Required work: Drop every picture, then repeat the records exactly.

Provided records:
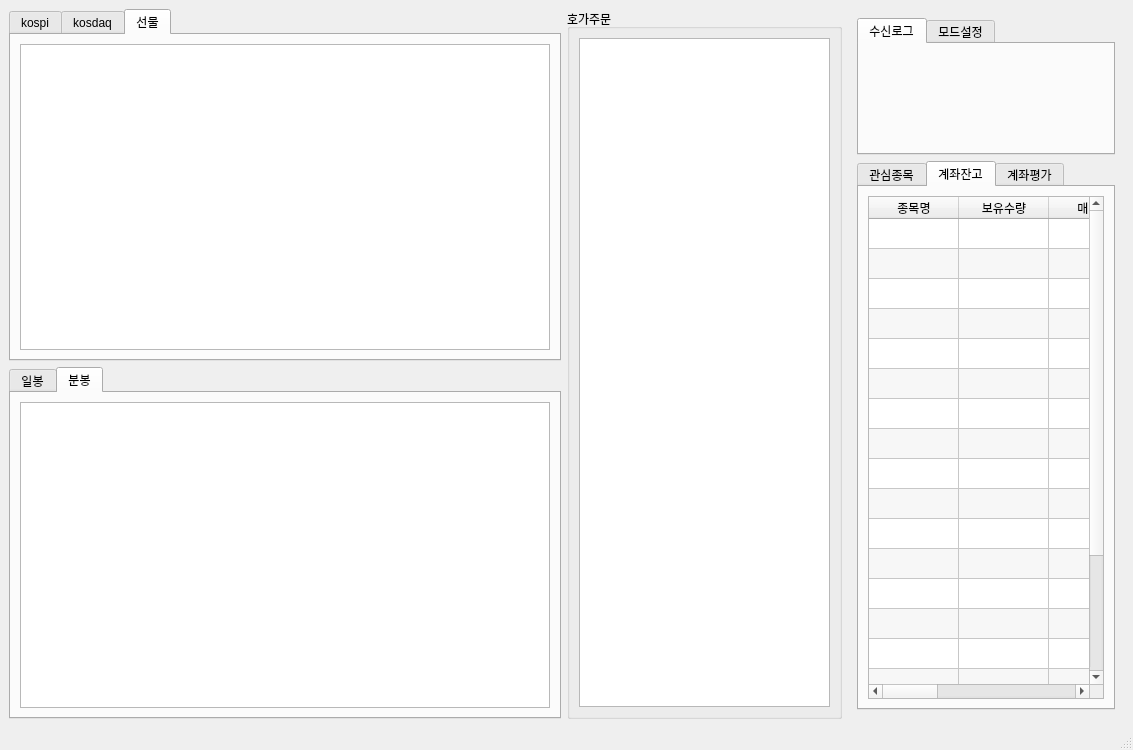
The window that mywindow.ui (ajjicamp/my_window) describes before a commit, drawn with Qt 5.
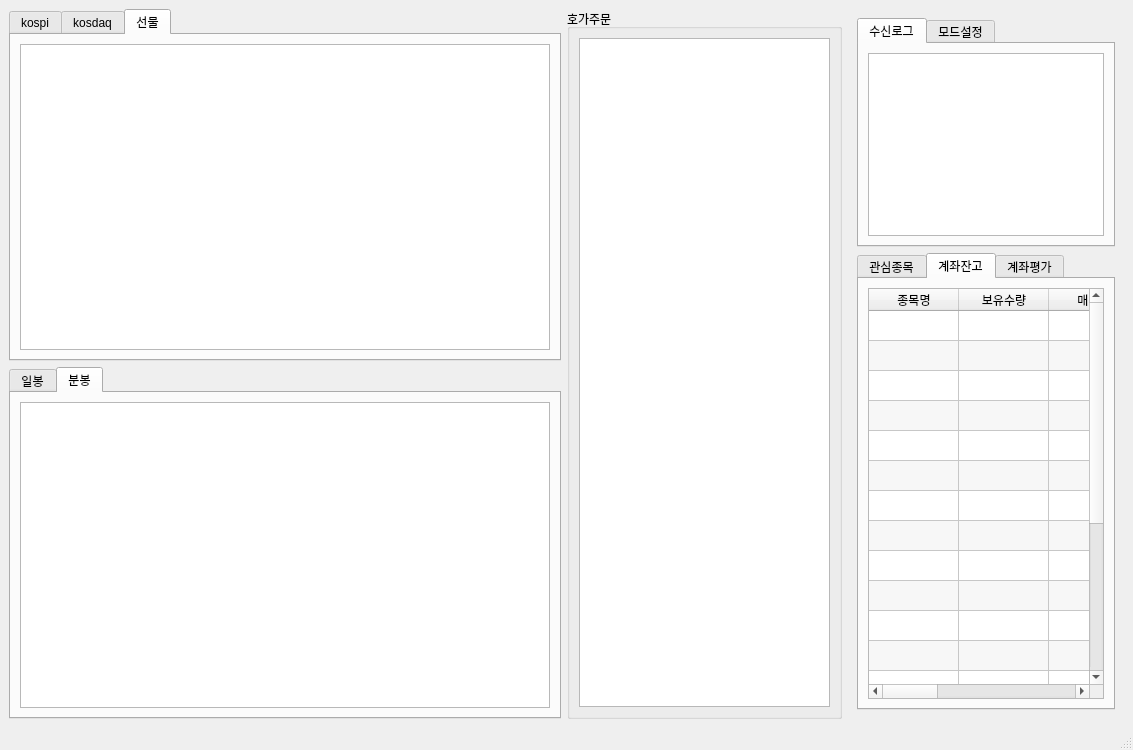
The same window after the commit. The open tabs and pages were chosen to show the change. Custom widgets are drawn as their Qt base class.

```diff
--- a/mywindow.ui
+++ b/mywindow.ui
@@ -66,7 +66,33 @@
     </item>
     <item row="0" column="2" rowspan="2">
      <widget class="QWidget" name="widget" native="true">
-      <layout class="QGridLayout" name="gridLayout_4" rowstretch="100,400">
+      <layout class="QGridLayout" name="gridLayout_4" rowstretch="100,200">
+       <item row="0" column="0">
+        <widget class="QTabWidget" name="control">
+         <property name="currentIndex">
+          <number>0</number>
+         </property>
+         <widget class="QWidget" name="tab_4">
+          <attribute name="title">
+           <string>수신로그</string>
+          </attribute>
+          <layout class="QGridLayout" name="gridLayout_12">
+           <item row="0" column="0">
+            <widget class="QTextEdit" name="textEdit">
+             <property name="readOnly">
+              <bool>true</bool>
+             </property>
+            </widget>
+           </item>
+          </layout>
+         </widget>
+         <widget class="QWidget" name="tab_5">
+          <attribute name="title">
+           <string>모드설정</string>
+          </attribute>
+         </widget>
+        </widget>
+       </item>
        <item row="1" column="0">
         <widget class="QTabWidget" name="gwansim">
          <property name="currentIndex">
@@ -312,23 +338,6 @@
          </widget>
         </widget>
        </item>
-       <item row="0" column="0">
-        <widget class="QTabWidget" name="control">
-         <property name="currentIndex">
-          <number>1</number>
-         </property>
-         <widget class="QWidget" name="tab_4">
-          <attribute name="title">
-           <string>수신로그</string>
-          </attribute>
-         </widget>
-         <widget class="QWidget" name="tab_5">
-          <attribute name="title">
-           <string>모드설정</string>
-          </attribute>
-         </widget>
-        </widget>
-       </item>
       </layout>
      </widget>
     </item>
```
Left out of the diff: 2 changed lines with no effect on the pictures.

Exercise result:
The window that mywindow.ui (ajjicamp/my_window) describes before a commit, drawn with Qt 5.
The same window after the commit. The open tabs and pages were chosen to show the change. Custom widgets are drawn as their Qt base class.

```diff
--- a/mywindow.ui
+++ b/mywindow.ui
@@ -66,7 +66,33 @@
     </item>
     <item row="0" column="2" rowspan="2">
      <widget class="QWidget" name="widget" native="true">
-      <layout class="QGridLayout" name="gridLayout_4" rowstretch="100,400">
+      <layout class="QGridLayout" name="gridLayout_4" rowstretch="100,200">
+       <item row="0" column="0">
+        <widget class="QTabWidget" name="control">
+         <property name="currentIndex">
+          <number>0</number>
+         </property>
+         <widget class="QWidget" name="tab_4">
+          <attribute name="title">
+           <string>수신로그</string>
+          </attribute>
+          <layout class="QGridLayout" name="gridLayout_12">
+           <item row="0" column="0">
+            <widget class="QTextEdit" name="textEdit">
+             <property name="readOnly">
+              <bool>true</bool>
+             </property>
+            </widget>
+           </item>
+          </layout>
+         </widget>
+         <widget class="QWidget" name="tab_5">
+          <attribute name="title">
+           <string>모드설정</string>
+          </attribute>
+         </widget>
+        </widget>
+       </item>
        <item row="1" column="0">
         <widget class="QTabWidget" name="gwansim">
          <property name="currentIndex">
@@ -312,23 +338,6 @@
          </widget>
         </widget>
        </item>
-       <item row="0" column="0">
-        <widget class="QTabWidget" name="control">
-         <property name="currentIndex">
-          <number>1</number>
-         </property>
-         <widget class="QWidget" name="tab_4">
-          <attribute name="title">
-           <string>수신로그</string>
-          </attribute>
-         </widget>
-         <widget class="QWidget" name="tab_5">
-          <attribute name="title">
-           <string>모드설정</string>
-          </attribute>
-         </widget>
-        </widget>
-       </item>
       </layout>
      </widget>
     </item>
```
Left out of the diff: 2 changed lines with no effect on the pictures.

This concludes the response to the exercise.